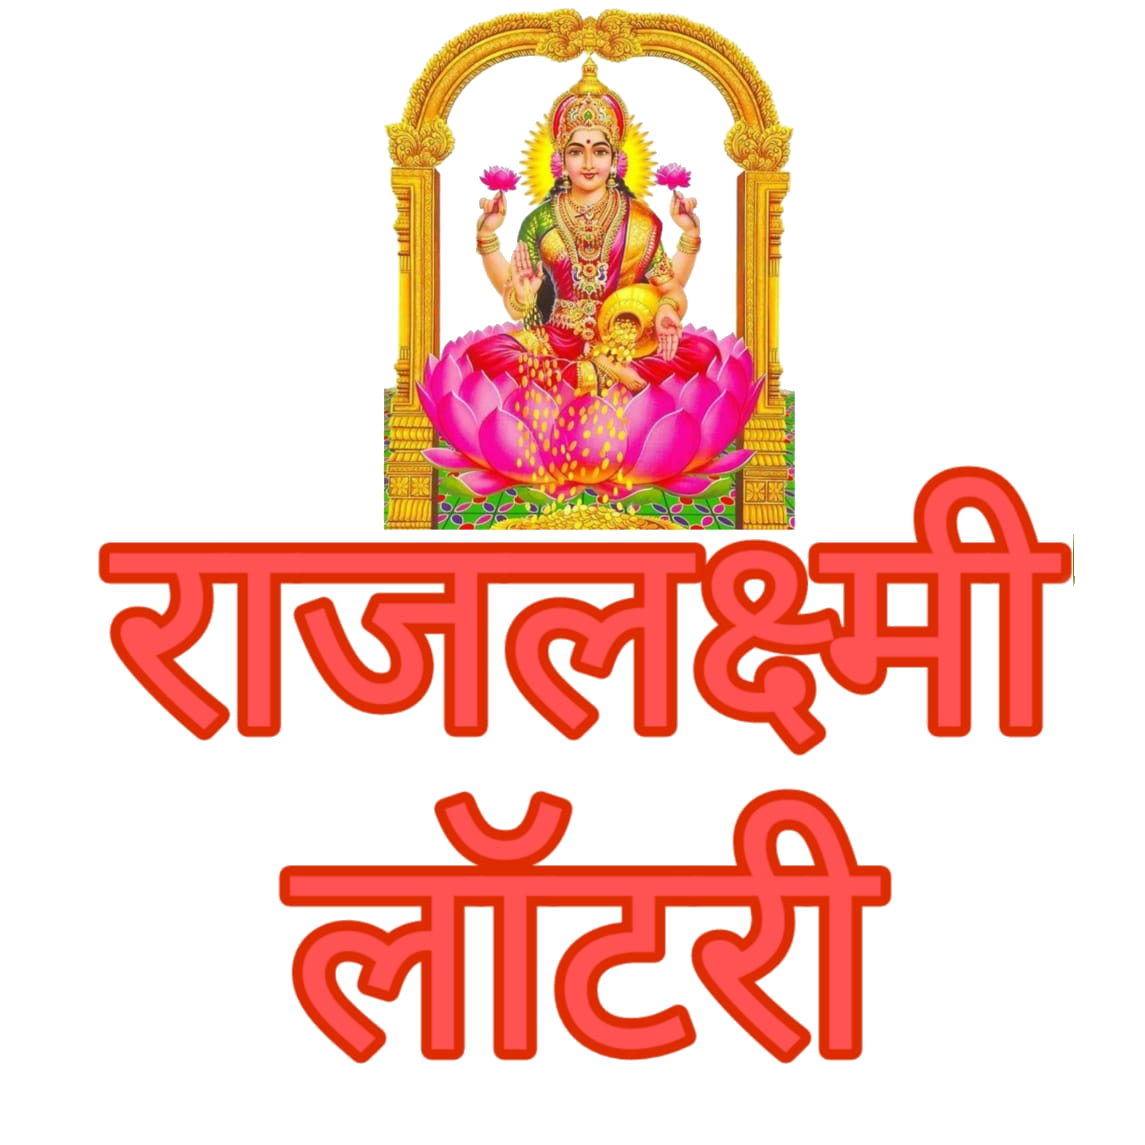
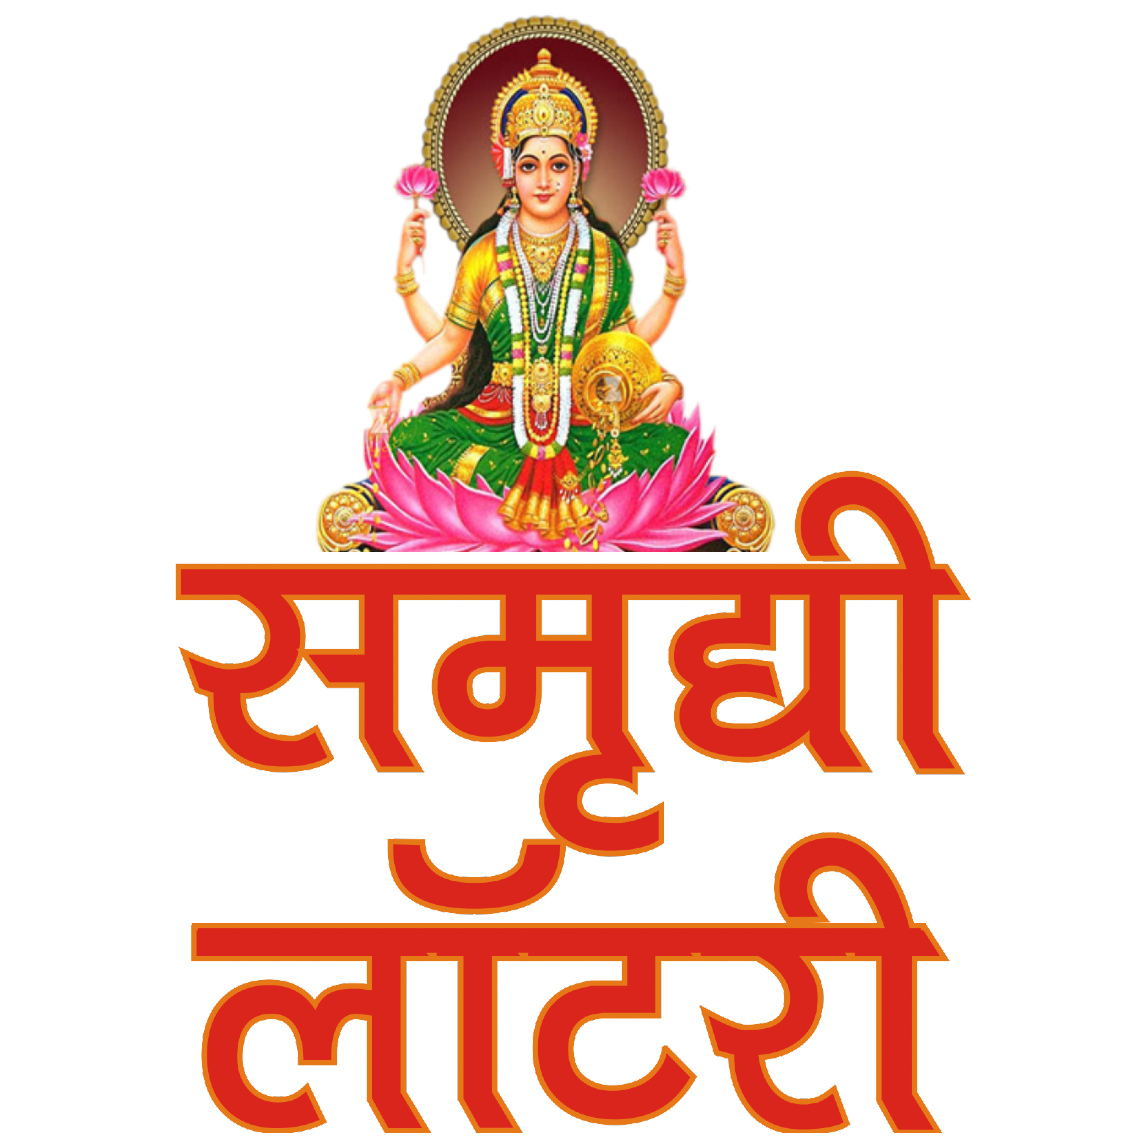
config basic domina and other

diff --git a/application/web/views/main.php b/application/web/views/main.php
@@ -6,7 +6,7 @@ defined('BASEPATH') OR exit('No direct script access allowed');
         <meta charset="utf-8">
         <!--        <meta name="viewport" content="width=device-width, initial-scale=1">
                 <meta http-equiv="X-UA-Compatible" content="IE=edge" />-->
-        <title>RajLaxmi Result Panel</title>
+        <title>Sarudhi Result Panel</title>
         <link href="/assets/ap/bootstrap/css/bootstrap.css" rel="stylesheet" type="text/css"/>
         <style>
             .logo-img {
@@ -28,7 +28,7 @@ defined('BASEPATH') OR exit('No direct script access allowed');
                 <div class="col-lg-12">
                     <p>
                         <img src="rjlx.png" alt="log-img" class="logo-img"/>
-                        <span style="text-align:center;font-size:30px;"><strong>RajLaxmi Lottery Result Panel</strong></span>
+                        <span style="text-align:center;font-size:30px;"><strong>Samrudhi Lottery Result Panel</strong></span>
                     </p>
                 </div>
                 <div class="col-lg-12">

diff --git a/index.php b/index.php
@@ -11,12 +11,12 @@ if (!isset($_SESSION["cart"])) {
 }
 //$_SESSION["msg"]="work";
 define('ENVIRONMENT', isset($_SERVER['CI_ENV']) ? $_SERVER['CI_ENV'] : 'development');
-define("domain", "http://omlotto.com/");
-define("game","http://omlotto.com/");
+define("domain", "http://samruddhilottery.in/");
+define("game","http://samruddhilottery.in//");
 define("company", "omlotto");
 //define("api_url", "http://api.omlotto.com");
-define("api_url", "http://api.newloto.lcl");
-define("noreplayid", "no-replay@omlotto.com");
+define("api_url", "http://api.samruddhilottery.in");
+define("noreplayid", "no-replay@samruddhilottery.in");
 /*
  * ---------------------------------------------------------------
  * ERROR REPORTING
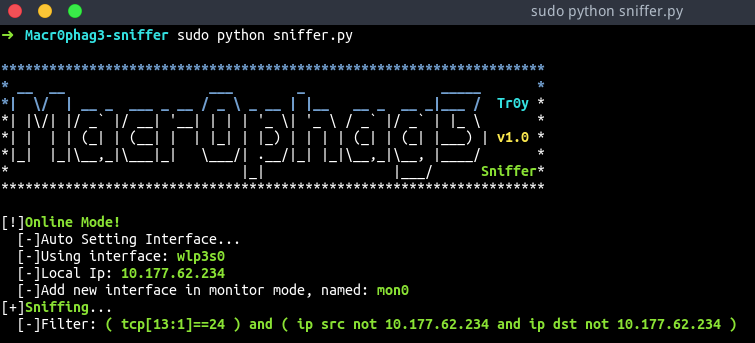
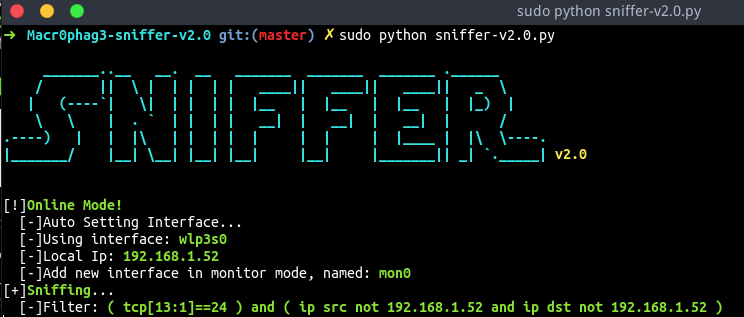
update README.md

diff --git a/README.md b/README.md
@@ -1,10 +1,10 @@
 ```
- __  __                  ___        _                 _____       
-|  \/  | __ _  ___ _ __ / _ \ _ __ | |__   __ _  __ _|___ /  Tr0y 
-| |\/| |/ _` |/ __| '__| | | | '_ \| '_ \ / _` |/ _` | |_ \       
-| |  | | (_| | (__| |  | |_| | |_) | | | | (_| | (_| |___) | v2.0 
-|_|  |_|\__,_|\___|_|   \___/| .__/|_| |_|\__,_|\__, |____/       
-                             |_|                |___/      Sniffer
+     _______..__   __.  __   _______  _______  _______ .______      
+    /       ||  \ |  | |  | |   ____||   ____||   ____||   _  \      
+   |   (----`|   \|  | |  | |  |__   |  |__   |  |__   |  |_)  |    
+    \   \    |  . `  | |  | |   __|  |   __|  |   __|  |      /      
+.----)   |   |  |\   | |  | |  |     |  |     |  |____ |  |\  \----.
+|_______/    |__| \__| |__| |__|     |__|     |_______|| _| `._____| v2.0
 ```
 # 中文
● ● ●
Look through the listing above, please, and state how many lines hold the word "samruddhilottery"; the number alone is the answer.

Solution to the exercise — 4